I’ve always said ˈneɪəmi. That is also what you will find in Daniel Jones, alongside a less common variant with an unreduced GOAT vowel in the second syllable, ˈneɪəʊmi (notation modernized). As with other -eɪə- sequences, there is also the possibility in RP of compression and smoothing to -eə-, giving ˈneəmi.
But I have become aware of two other possibilities. One has the stress on the penultimate instead of the antepenultimate, thus neɪˈəʊmi. I know two West Indian bearers of the name who use this stressing. It is the only form given in Webster’s Collegiate. To my surprise, I find that this is also what Young’s Concordance gives (1879): NA-O´-MI.
The other concerns variability in the final vowel. Kenyon & Knott’s Pronouncing Dictionary of American English gives (in their notation) ˈneəˌmaɪ, neˈomaɪ, -mɪ, -mə. Mangold & Cho’s Pronouncing and Phonetic Dictionary of Biblical Names (Saarbrücken 1994) lists four possibilities: ˈneɪəmɪ, neɪˈəʊmi, ˈneɪəʊmaɪ, neɪˈəʊmaɪ. But I have never heard -maɪ in Britain, still less -mə.
There is yet another possibility, which I have been vaguely aware of for some time and have now just heard from a returning officer in one of last week’s UK election results.

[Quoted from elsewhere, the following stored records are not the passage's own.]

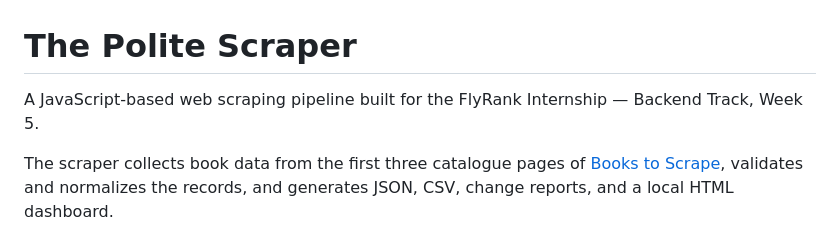
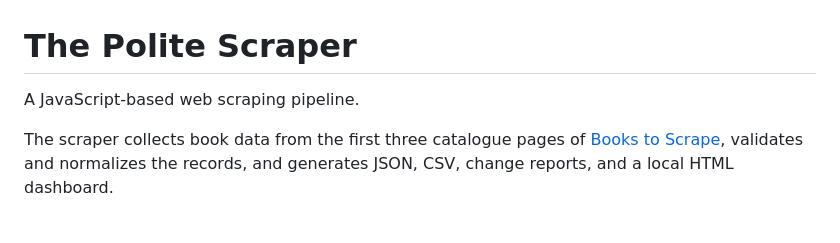
Before and after one commit to iyellalot25/flr-scraper, a Markdown page: README.md, the part around the change. Drawn GitHub-style.

```diff
--- a/README.md
+++ b/README.md
@@ -1,6 +1,6 @@
 # The Polite Scraper
 
-A JavaScript-based web scraping pipeline built for the FlyRank Internship — Backend Track, Week 5.
+A JavaScript-based web scraping pipeline.
 
 The scraper collects book data from the first three catalogue pages of [Books to Scrape](https://books.toscrape.com/), validates and normalizes the records, and generates JSON, CSV, change reports, and a local HTML dashboard.
 
```
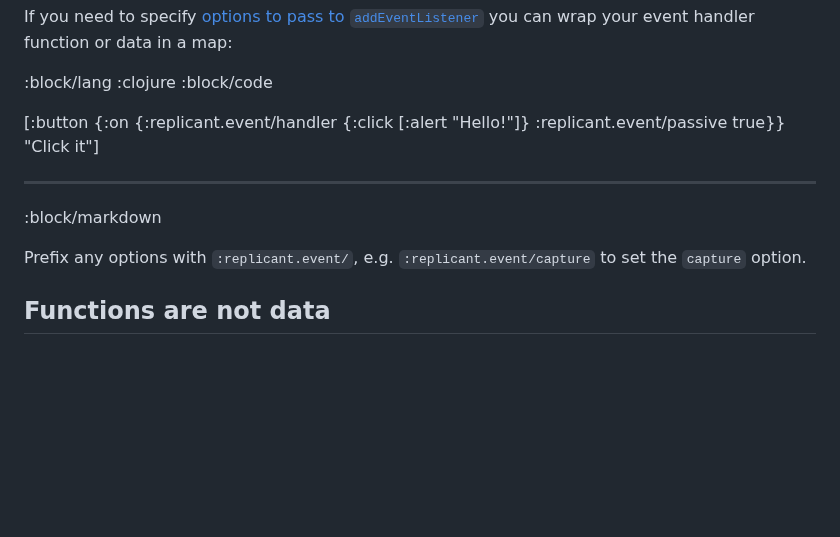
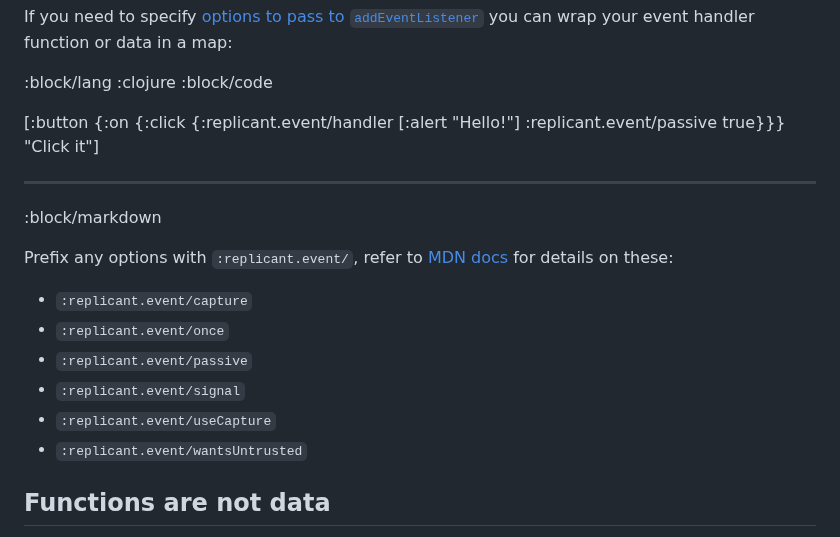
Before and after one commit to cjohansen/replicant-docs, a Markdown page: content/event-handlers.md, the part around the change. Rendered like a GitHub page; blank space fills up the shorter version.

Commit message:
Fix code example error and make event handler options explicit

```diff
--- a/content/event-handlers.md
+++ b/content/event-handlers.md
@@ -46,15 +46,23 @@ you can wrap your event handler function or data in a map:
 :block/code
 
 [:button
- {:on {:replicant.event/handler {:click [:alert "Hello!"]}
-       :replicant.event/passive true}}
+ {:on {:click {:replicant.event/handler [:alert "Hello!"]
+               :replicant.event/passive true}}}
  "Click it"]
 
 --------------------------------------------------------------------------------
 :block/markdown
 
-Prefix any options with `:replicant.event/`, e.g. `:replicant.event/capture` to
-set the `capture` option.
+Prefix any options with `:replicant.event/`, refer to [MDN
+docs](https://developer.mozilla.org/en-US/docs/Web/API/EventTarget/addEventListener#options)
+for details on these:
+
+- `:replicant.event/capture`
+- `:replicant.event/once`
+- `:replicant.event/passive`
+- `:replicant.event/signal`
+- `:replicant.event/useCapture`
+- `:replicant.event/wantsUntrusted`
 
 ## Functions are not data
 
```
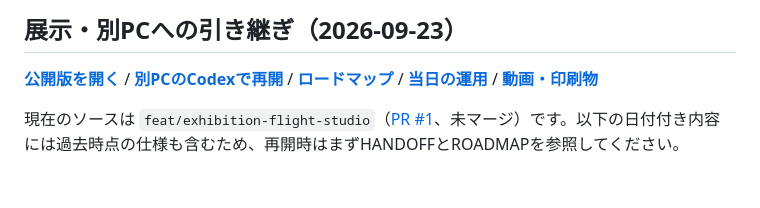
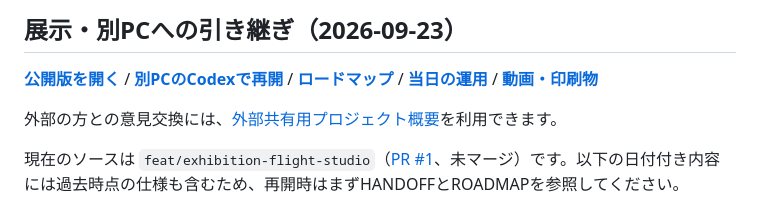
Before and after one commit to toM7x7/airplanevoice, a Markdown page: README.md, the part around the change. Rendered like a GitHub page; blank space fills up the shorter version.

Commit message:
Add public project overview for external discussion

```diff
--- a/README.md
+++ b/README.md
@@ -3,6 +3,8 @@
 ## 展示・別PCへの引き継ぎ（2026-09-23）
 
 **[公開版を開く](https://airplanevoice.pages.dev/?shared=1)** / **[別PCのCodexで再開](HANDOFF.md)** / **[ロードマップ](ROADMAP.md)** / **[当日の運用](docs/exhibition-runbook.md)** / **[動画・印刷物](https://github.com/toM7x7/airplanevoice/releases)**
+
+外部の方との意見交換には、[外部共有用プロジェクト概要](docs/external-share-brief.md)を利用できます。
 
 現在のソースは `feat/exhibition-flight-studio`（[PR #1](https://github.com/toM7x7/airplanevoice/pull/1)、未マージ）です。以下の日付付き内容には過去時点の仕様も含むため、再開時はまずHANDOFFとROADMAPを参照してください。
 
```
Also changed, not shown: docs/external-share-brief.md (added, +52 -0 lines), docs/idea-discussion-brief-2026-09-26.md (+1 -1 lines).
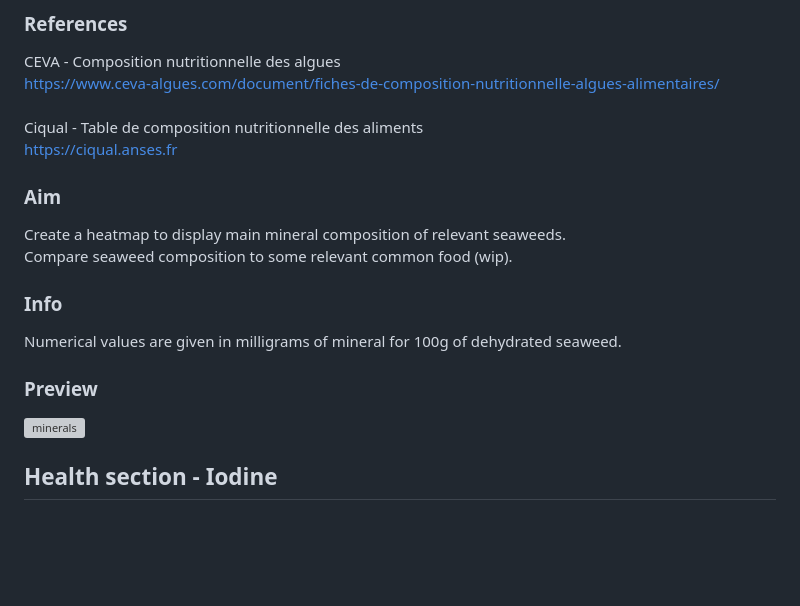
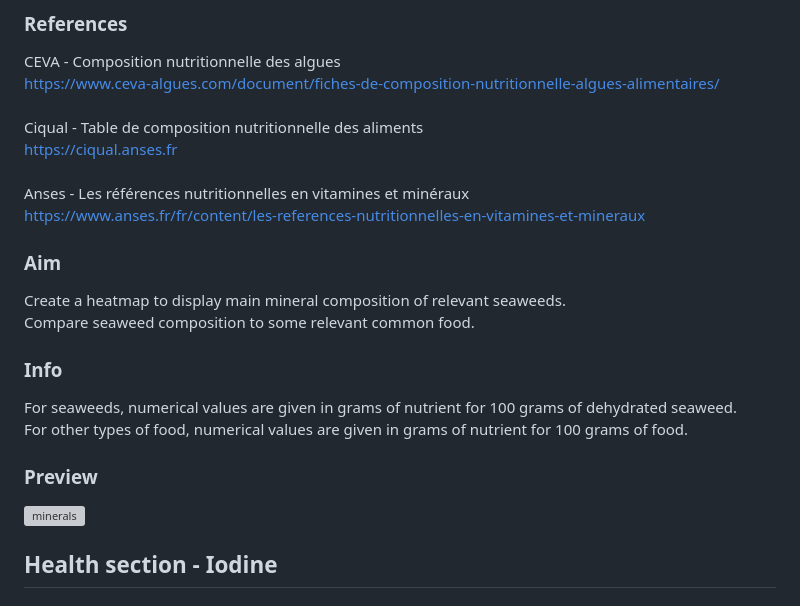
Before and after one commit to cnmartineau/BLUTOPIA, a Markdown page: README.md, the part around one of its changes. Rendered like a GitHub page; blank space fills up the shorter version; grey boxes are pictures that could not be loaded.

```diff
--- a/README.md
+++ b/README.md
@@ -50,9 +50,14 @@ https://www.ceva-algues.com/document/fiches-de-composition-nutritionnelle-algues
 Ciqual - Table de composition nutritionnelle des aliments
 <br>
 https://ciqual.anses.fr
+<br><br>
+Anses - Les références nutritionnelles en vitamines et minéraux
+<br>
+https://www.anses.fr/fr/content/les-references-nutritionnelles-en-vitamines-et-mineraux
 ### Aim
 Create a heatmap to display main mineral composition of relevant seaweeds.<br>
-Compare seaweed composition to some relevant common food (wip).
+Compare seaweed composition to some relevant common food.
 ### Info
-Numerical values are given in milligrams of mineral for 100g of dehydrated seaweed.
+For seaweeds, numerical values are given in grams of nutrient for 100 grams of dehydrated seaweed.<br>
+For other types of food, numerical values are given in grams of nutrient for 100 grams of food.
 ### Preview
```
Also changed, not shown: other parts of README.md (+1 -1 lines).
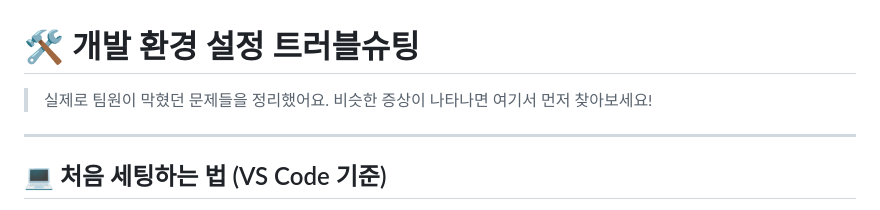
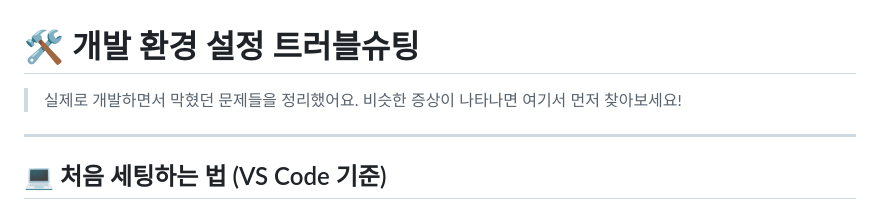
Before and after one commit to Junetoltol/OpenSourceIce, a Markdown page: TROUBLESHOOTING.md, the part around the change. Drawn GitHub-style.

Commit message:
Clarify troubleshooting context in documentation
Updated the description to clarify the context of issues encountered during development.

```diff
--- a/TROUBLESHOOTING.md
+++ b/TROUBLESHOOTING.md
@@ -1,6 +1,6 @@
 # 🛠️ 개발 환경 설정 트러블슈팅
 
-> 실제로 팀원이 막혔던 문제들을 정리했어요.
+> 실제로 개발하면서 막혔던 문제들을 정리했어요.
 > 비슷한 증상이 나타나면 여기서 먼저 찾아보세요!
 
 ---
```
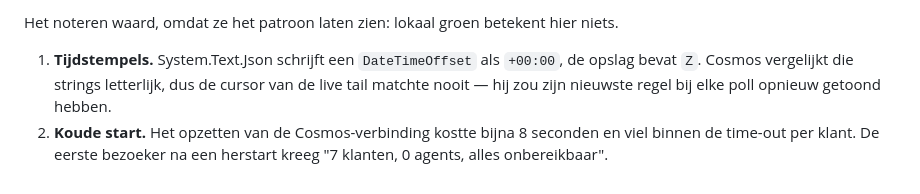
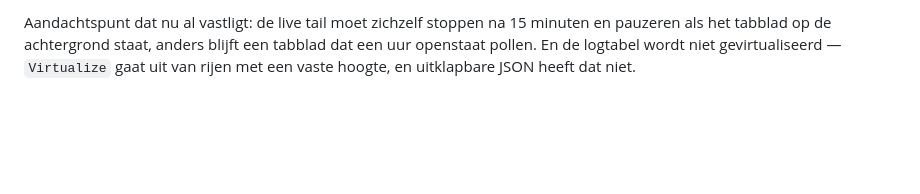
Before and after one commit to Marcel-Soratus/soratus-web, a Markdown page: docs/agent-portal/stand-van-zaken.md, the part around one of its changes. Rendered like a GitHub page; blank space fills up the shorter version.

```diff
--- a/docs/agent-portal/stand-van-zaken.md
+++ b/docs/agent-portal/stand-van-zaken.md
@@ -52,5 +82,5 @@ De solution bouwt in zijn geheel. Niets is gecommit — alle werk staat als loka
 
-Het noteren waard, omdat ze het patroon laten zien: lokaal groen betekent hier niets.
-
-1. **Tijdstempels.** System.Text.Json schrijft een `DateTimeOffset` als `+00:00`, de opslag bevat `Z`. Cosmos vergelijkt die strings letterlijk, dus de cursor van de live tail matchte nooit — hij zou zijn nieuwste regel bij elke poll opnieuw getoond hebben.
-2. **Koude start.** Het opzetten van de Cosmos-verbinding kostte bijna 8 seconden en viel binnen de time-out per klant. De eerste bezoeker na een herstart kreeg "7 klanten, 0 agents, alles onbereikbaar".
+Aandachtspunt dat nu al vastligt: de live tail moet zichzelf stoppen na 15 minuten en pauzeren
+als het tabblad op de achtergrond staat, anders blijft een tabblad dat een uur openstaat
+pollen. En de logtabel wordt niet gevirtualiseerd — `Virtualize` gaat uit van rijen met een
+vaste hoogte, en uitklapbare JSON heeft dat niet.
```
Also changed, not shown: other parts of docs/agent-portal/stand-van-zaken.md (+67 -37 lines).
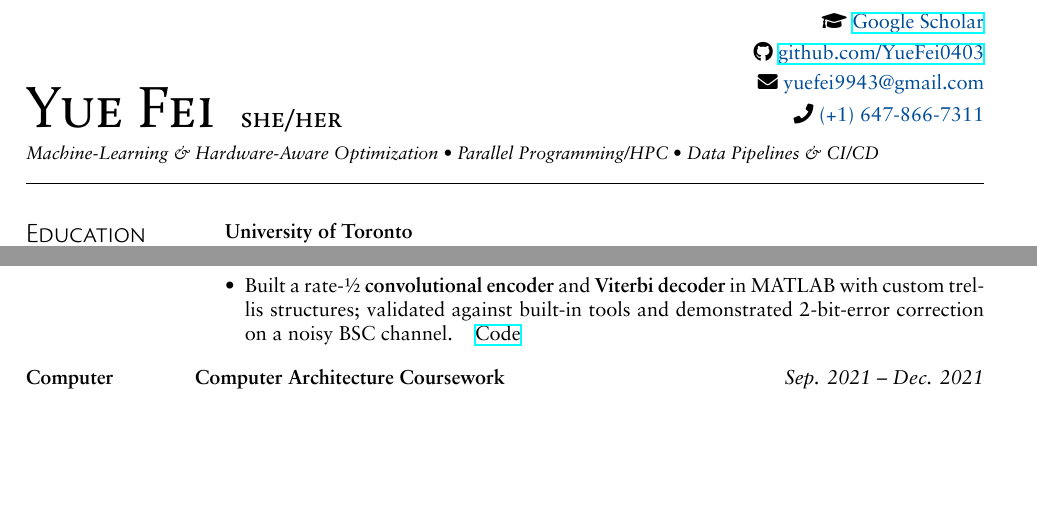
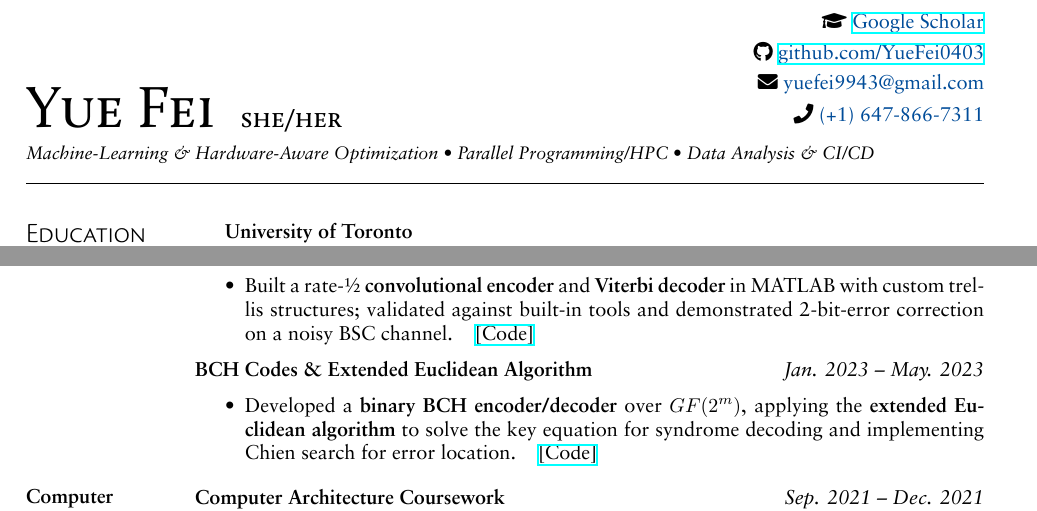
Before and after one commit to YueFei0403/resume, a LaTeX CV (yuefei_cv.tex): two parts of pages 1 and 3 of 3, joined at a grey line, cut so that both start at the same text, the shorter picture padded with empty space. The pictures show the PDF file yuefei_cv.pdf that the author committed with the source.

Commit message:
Updated programming languages

```diff
--- a/yuefei_cv.tex
+++ b/yuefei_cv.tex
@@ -29,7 +29,7 @@
   {\Calluna \fontsize{14.5pt}{14.5pt}\selectfont \textsc{she/her}} \\[4pt]
 
   % Tagline
-  {\small \textit{Machine-Learning \& Hardware-Aware Optimization • Parallel Programming/HPC • Data Pipelines \& CI/CD}}
+  {\small \textit{Machine-Learning \& Hardware-Aware Optimization • Parallel Programming/HPC • Data Analysis \& CI/CD}}
 
   % Divider line
   \noindent\rule{\textwidth}{0.1pt}
@@ -210,8 +210,14 @@ Network}”}
 
 \projHeading{Convolutional Codes \& Viterbi Decoder}{Jan. 2023 -- May. 2023}
 \itemListStart
-  \myItem{Built a rate-½ \textbf{convolutional encoder} and \textbf{Viterbi decoder} in MATLAB with custom trellis structures; validated against built-in tools and demonstrated 2-bit-error correction on a noisy BSC channel.}\href{https://github.com/YueFei0403/ECE1501-ErrorControlCodes}{Code}
+  \myItem{Built a rate-½ \textbf{convolutional encoder} and \textbf{Viterbi decoder} in MATLAB with custom trellis structures; validated against built-in tools and demonstrated 2-bit-error correction on a noisy BSC channel.}\href{https://github.com/YueFei0403/ECE1501-ErrorControlCodes}{[Code]}
 \itemListEnd
+
+\projHeading{BCH Codes \& Extended Euclidean Algorithm}{Jan. 2023 -- May. 2023}
+\itemListStart
+  \myItem{Developed a \textbf{binary BCH encoder/decoder} over \(GF(2^m)\), applying the \textbf{extended Euclidean algorithm} to solve the key equation for syndrome decoding and implementing Chien search for error location.}\href{https://github.com/YueFei0403/ECE1501-ErrorControlCodes}{[Code]}
+\itemListEnd
+
 }
 
 % ---------- Architecture ----------
```
Also changed, not shown: yuefei_cv.pdf.
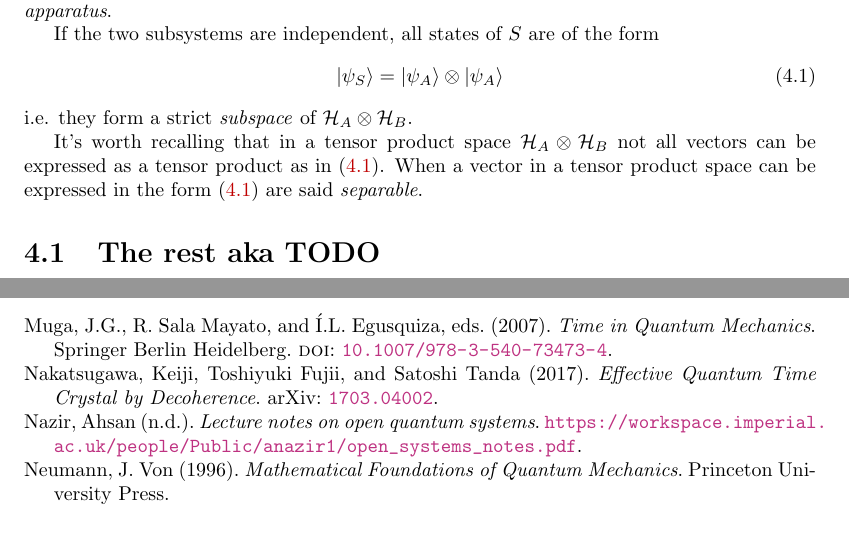
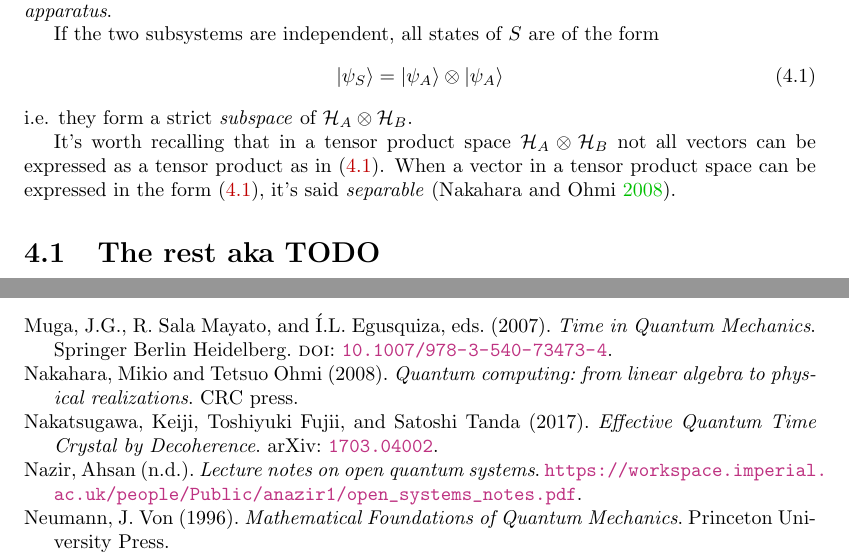
Before and after one commit to gderosa/timeq, a LaTeX thesis (document.tex, which reads biblio.bib, tex/decohere/decohere.tex): two parts of pages 13 and 42 of 42, joined at a grey line, cut so that both start at the same text, the shorter picture padded with empty space. Compiled offline with pdfLaTeX.

Commit message:
decohere: Nakahara

```diff
--- a/biblio.bib
+++ b/biblio.bib
@@ -250,3 +250,9 @@
   isbn={0-19-850914-6},
   publisher={Oxford University Press}
 }
+@book{Nakahara,
+  title={Quantum computing: from linear algebra to physical realizations},
+  author={Nakahara, Mikio and Ohmi, Tetsuo},
+  year={2008},
+  publisher={CRC press}
+}
--- a/tex/decohere/decohere.tex
+++ b/tex/decohere/decohere.tex
@@ -27,8 +27,8 @@ i.e. they form a strict \emph{subspace} of $\hilb{H}_A\otimes\hilb{H}_B$.
 It's worth recalling that in a tensor product space $\hilb{H}_A\otimes\hilb{H}_B$
 not all vectors can be expressed as a tensor product as in \eqref{eq:separableAB}.
 When a vector in a tensor product space
-can be expressed in the form \eqref{eq:separableAB}
-are said \term{separable}.
+can be expressed in the form \eqref{eq:separableAB},
+it's said \term{separable} \parencite{Nakahara}.
 
 \section{The rest aka TODO}
 
```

It has a different first vowel: naɪˈəʊmi . I have no idea where this comes from. It can hardly be a spelling pronunciation. Could it be contamination from naïve naɪˈiːv? That seems far-fetched.
The name is of Hebrew origin, נָעֳמִי na’omi ‘pleasant’. In the Hebrew Bible Naomi was the mother-in-law of Ruth.
According to Wikipedia, the name also happens to go very happily into Japanese as 直美 naomi ‘honest beautiful’.